▶ **Exercise description**: Each entry is to be printed again word for word.

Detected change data
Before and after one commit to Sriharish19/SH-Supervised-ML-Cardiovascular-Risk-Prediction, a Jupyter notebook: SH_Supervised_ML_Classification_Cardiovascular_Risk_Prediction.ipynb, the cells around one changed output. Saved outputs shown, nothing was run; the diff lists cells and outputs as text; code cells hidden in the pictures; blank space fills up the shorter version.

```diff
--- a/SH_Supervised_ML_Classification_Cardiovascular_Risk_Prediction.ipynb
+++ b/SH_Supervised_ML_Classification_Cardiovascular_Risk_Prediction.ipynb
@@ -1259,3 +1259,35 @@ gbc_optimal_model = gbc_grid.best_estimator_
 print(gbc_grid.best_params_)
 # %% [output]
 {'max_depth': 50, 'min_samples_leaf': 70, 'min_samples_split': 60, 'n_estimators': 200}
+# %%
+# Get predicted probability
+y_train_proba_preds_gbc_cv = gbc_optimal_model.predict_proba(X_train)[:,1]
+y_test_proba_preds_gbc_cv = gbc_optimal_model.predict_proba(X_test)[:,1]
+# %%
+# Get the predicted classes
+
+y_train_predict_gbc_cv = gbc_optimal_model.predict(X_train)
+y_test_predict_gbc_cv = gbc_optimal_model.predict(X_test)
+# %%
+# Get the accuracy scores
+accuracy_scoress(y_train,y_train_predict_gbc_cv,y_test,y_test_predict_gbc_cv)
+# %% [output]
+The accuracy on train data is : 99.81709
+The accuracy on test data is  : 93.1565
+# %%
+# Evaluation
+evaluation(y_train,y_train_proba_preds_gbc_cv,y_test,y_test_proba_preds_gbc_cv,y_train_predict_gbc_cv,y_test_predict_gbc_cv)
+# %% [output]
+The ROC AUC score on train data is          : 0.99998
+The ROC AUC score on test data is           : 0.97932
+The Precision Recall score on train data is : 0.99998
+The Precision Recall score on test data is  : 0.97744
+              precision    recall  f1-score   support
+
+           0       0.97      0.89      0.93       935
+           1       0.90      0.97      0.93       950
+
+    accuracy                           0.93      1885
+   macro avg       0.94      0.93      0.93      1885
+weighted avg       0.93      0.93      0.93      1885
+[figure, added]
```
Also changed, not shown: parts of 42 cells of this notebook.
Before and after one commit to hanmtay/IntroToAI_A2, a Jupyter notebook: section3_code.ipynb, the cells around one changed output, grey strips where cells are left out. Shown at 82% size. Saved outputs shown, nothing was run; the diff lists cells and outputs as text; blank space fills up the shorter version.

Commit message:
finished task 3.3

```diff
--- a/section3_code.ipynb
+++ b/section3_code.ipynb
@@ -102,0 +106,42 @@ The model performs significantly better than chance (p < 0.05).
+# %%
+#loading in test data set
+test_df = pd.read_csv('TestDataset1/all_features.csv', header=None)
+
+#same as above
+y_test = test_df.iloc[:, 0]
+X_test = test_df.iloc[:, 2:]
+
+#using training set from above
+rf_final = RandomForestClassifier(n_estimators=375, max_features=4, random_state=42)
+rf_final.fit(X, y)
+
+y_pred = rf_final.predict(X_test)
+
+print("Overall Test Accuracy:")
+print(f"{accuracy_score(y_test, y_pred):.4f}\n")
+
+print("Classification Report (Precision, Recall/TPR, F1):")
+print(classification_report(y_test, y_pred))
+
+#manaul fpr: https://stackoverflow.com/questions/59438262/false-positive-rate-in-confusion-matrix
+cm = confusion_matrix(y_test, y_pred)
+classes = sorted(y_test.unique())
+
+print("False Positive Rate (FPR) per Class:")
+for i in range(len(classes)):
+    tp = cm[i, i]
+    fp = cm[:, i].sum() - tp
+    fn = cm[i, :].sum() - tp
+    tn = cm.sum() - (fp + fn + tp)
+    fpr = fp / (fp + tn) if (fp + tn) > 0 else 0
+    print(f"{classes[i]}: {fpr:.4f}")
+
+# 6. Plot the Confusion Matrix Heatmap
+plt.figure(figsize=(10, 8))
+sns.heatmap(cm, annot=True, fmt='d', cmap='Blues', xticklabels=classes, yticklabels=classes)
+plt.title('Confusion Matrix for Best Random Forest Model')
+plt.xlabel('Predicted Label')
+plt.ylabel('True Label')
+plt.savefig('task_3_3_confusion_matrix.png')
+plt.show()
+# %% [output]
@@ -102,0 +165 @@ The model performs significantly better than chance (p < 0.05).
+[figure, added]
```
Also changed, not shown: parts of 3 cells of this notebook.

▶ **Output for this task**:
Before and after one commit to Sriharish19/SH-Supervised-ML-Cardiovascular-Risk-Prediction, a Jupyter notebook: SH_Supervised_ML_Classification_Cardiovascular_Risk_Prediction.ipynb, the cells around one changed output. Saved outputs shown, nothing was run; the diff lists cells and outputs as text; code cells hidden in the pictures; blank space fills up the shorter version.

```diff
--- a/SH_Supervised_ML_Classification_Cardiovascular_Risk_Prediction.ipynb
+++ b/SH_Supervised_ML_Classification_Cardiovascular_Risk_Prediction.ipynb
@@ -1259,3 +1259,35 @@ gbc_optimal_model = gbc_grid.best_estimator_
 print(gbc_grid.best_params_)
 # %% [output]
 {'max_depth': 50, 'min_samples_leaf': 70, 'min_samples_split': 60, 'n_estimators': 200}
+# %%
+# Get predicted probability
+y_train_proba_preds_gbc_cv = gbc_optimal_model.predict_proba(X_train)[:,1]
+y_test_proba_preds_gbc_cv = gbc_optimal_model.predict_proba(X_test)[:,1]
+# %%
+# Get the predicted classes
+
+y_train_predict_gbc_cv = gbc_optimal_model.predict(X_train)
+y_test_predict_gbc_cv = gbc_optimal_model.predict(X_test)
+# %%
+# Get the accuracy scores
+accuracy_scoress(y_train,y_train_predict_gbc_cv,y_test,y_test_predict_gbc_cv)
+# %% [output]
+The accuracy on train data is : 99.81709
+The accuracy on test data is  : 93.1565
+# %%
+# Evaluation
+evaluation(y_train,y_train_proba_preds_gbc_cv,y_test,y_test_proba_preds_gbc_cv,y_train_predict_gbc_cv,y_test_predict_gbc_cv)
+# %% [output]
+The ROC AUC score on train data is          : 0.99998
+The ROC AUC score on test data is           : 0.97932
+The Precision Recall score on train data is : 0.99998
+The Precision Recall score on test data is  : 0.97744
+              precision    recall  f1-score   support
+
+           0       0.97      0.89      0.93       935
+           1       0.90      0.97      0.93       950
+
+    accuracy                           0.93      1885
+   macro avg       0.94      0.93      0.93      1885
+weighted avg       0.93      0.93      0.93      1885
+[figure, added]
```
Also changed, not shown: parts of 42 cells of this notebook.
Before and after one commit to hanmtay/IntroToAI_A2, a Jupyter notebook: section3_code.ipynb, the cells around one changed output, grey strips where cells are left out. Shown at 82% size. Saved outputs shown, nothing was run; the diff lists cells and outputs as text; blank space fills up the shorter version.

Commit message:
finished task 3.3

```diff
--- a/section3_code.ipynb
+++ b/section3_code.ipynb
@@ -102,0 +106,42 @@ The model performs significantly better than chance (p < 0.05).
+# %%
+#loading in test data set
+test_df = pd.read_csv('TestDataset1/all_features.csv', header=None)
+
+#same as above
+y_test = test_df.iloc[:, 0]
+X_test = test_df.iloc[:, 2:]
+
+#using training set from above
+rf_final = RandomForestClassifier(n_estimators=375, max_features=4, random_state=42)
+rf_final.fit(X, y)
+
+y_pred = rf_final.predict(X_test)
+
+print("Overall Test Accuracy:")
+print(f"{accuracy_score(y_test, y_pred):.4f}\n")
+
+print("Classification Report (Precision, Recall/TPR, F1):")
+print(classification_report(y_test, y_pred))
+
+#manaul fpr: https://stackoverflow.com/questions/59438262/false-positive-rate-in-confusion-matrix
+cm = confusion_matrix(y_test, y_pred)
+classes = sorted(y_test.unique())
+
+print("False Positive Rate (FPR) per Class:")
+for i in range(len(classes)):
+    tp = cm[i, i]
+    fp = cm[:, i].sum() - tp
+    fn = cm[i, :].sum() - tp
+    tn = cm.sum() - (fp + fn + tp)
+    fpr = fp / (fp + tn) if (fp + tn) > 0 else 0
+    print(f"{classes[i]}: {fpr:.4f}")
+
+# 6. Plot the Confusion Matrix Heatmap
+plt.figure(figsize=(10, 8))
+sns.heatmap(cm, annot=True, fmt='d', cmap='Blues', xticklabels=classes, yticklabels=classes)
+plt.title('Confusion Matrix for Best Random Forest Model')
+plt.xlabel('Predicted Label')
+plt.ylabel('True Label')
+plt.savefig('task_3_3_confusion_matrix.png')
+plt.show()
+# %% [output]
@@ -102,0 +165 @@ The model performs significantly better than chance (p < 0.05).
+[figure, added]
```
Also changed, not shown: parts of 3 cells of this notebook.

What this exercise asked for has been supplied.